DUGI OTOK (Long Island), an island in the Zadar group of islands of the northern Dalmatian archipelago...
DUGI OTOK (Long Island), an island in the Zadar group of islands of the northern Dalmatian archipelago. It stretches in the direction north-west - south-east, with the island of Molat in the north and the island of Kornat in the south. Karst fields, such as Velo Jezero, Arnjevo, Stivanje, Sridnje, etc., stretch between the ranges of limestone crests, with the highest peak Vela Straza (338 m).
There are also many caves (Strasna Pec, Kozja Pec, Veli Badanj, Crvene Rupe and Pecina - in English: Oven of Horrors, Goat's Oven, Great Vat, Red Holes and Cave). Water sources or streams do not exist on the island.

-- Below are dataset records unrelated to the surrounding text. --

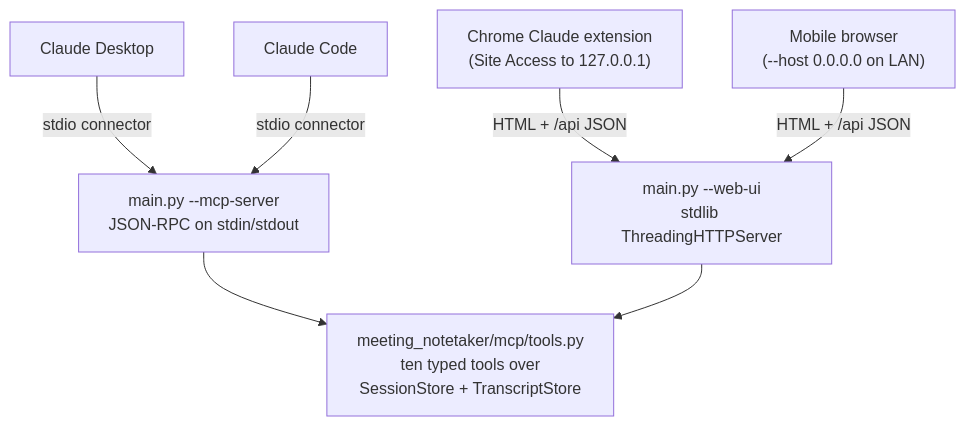
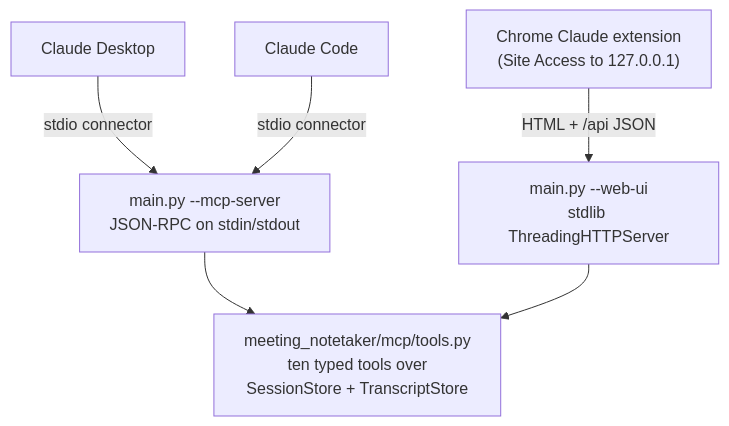
Before and after one commit to aarondodd/meeting-notetaker: the sixth of 7 diagrams in README.md, drawn with Mermaid. The commit also changed other lines of this file and 11 other files, not shown here.

First line of the commit message:
Move user guide to docs/user-guide and scrub LAN/mobile references

````diff
--- a/README.md
+++ b/README.md
@@ -1276,21 +488,19 @@
 ```mermaid
 flowchart TD
     tools[meeting_notetaker/mcp/tools.py<br/>ten typed tools over<br/>SessionStore + TranscriptStore]
 
     stdio["main.py --mcp-server<br/>JSON-RPC on stdin/stdout"]
     webui["main.py --web-ui<br/>stdlib ThreadingHTTPServer"]
 
     desktop[Claude Desktop]
     code[Claude Code]
     chrome["Chrome Claude extension<br/>(Site Access to 127.0.0.1)"]
-    phone["Mobile browser<br/>(--host 0.0.0.0 on LAN)"]
 
     stdio --> tools
     webui --> tools
 
     desktop -->|stdio connector| stdio
     code -->|stdio connector| stdio
 
     chrome -->|HTML + /api JSON| webui
-    phone -->|HTML + /api JSON| webui
 ```
````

The southern part of the island is rocky ground, while the middle and western parts are covered with underbrush, with patches of woods.
The western coast of the island is steep and high, with a number of islets along it. Other coasts are lower, with a number of coves and sand shores such as Soliscica, Pantera and Telascica. Economy is based on farming, viticulture, olive growing, livestock breeding and fishing. The largest place is Sali, other places being Zaglav, Zman, Brbinj, Bozava, Luka, Veli Rat, Soline, Dragove and Savar.
Dugi Otok was mentioned by Constantine Porphyrogenitus in the mid-10th century under the name Pizuh (preserved in the name of the locality Cuh near the Telascica Bay). In the 10th-11th century the island was mentioned in the sources as Insula Tilagus (the name was preserved in the name of the Telascica Bay).
The name Veli Otok (Big Island) was first mentioned in a Glagolitic source from 1460. More prominent peaks of the island comprise the remains of Illyrian fortified settlements and stone grave-mounds. A large Roman mansion (villa rustica) stood once on the isthmus of Mala Proversa. The mansion was partly investigated and conserved. Early Croatian remains include small churches, small houses built in dry construction technique and graves.
get the best deal
& the best yacht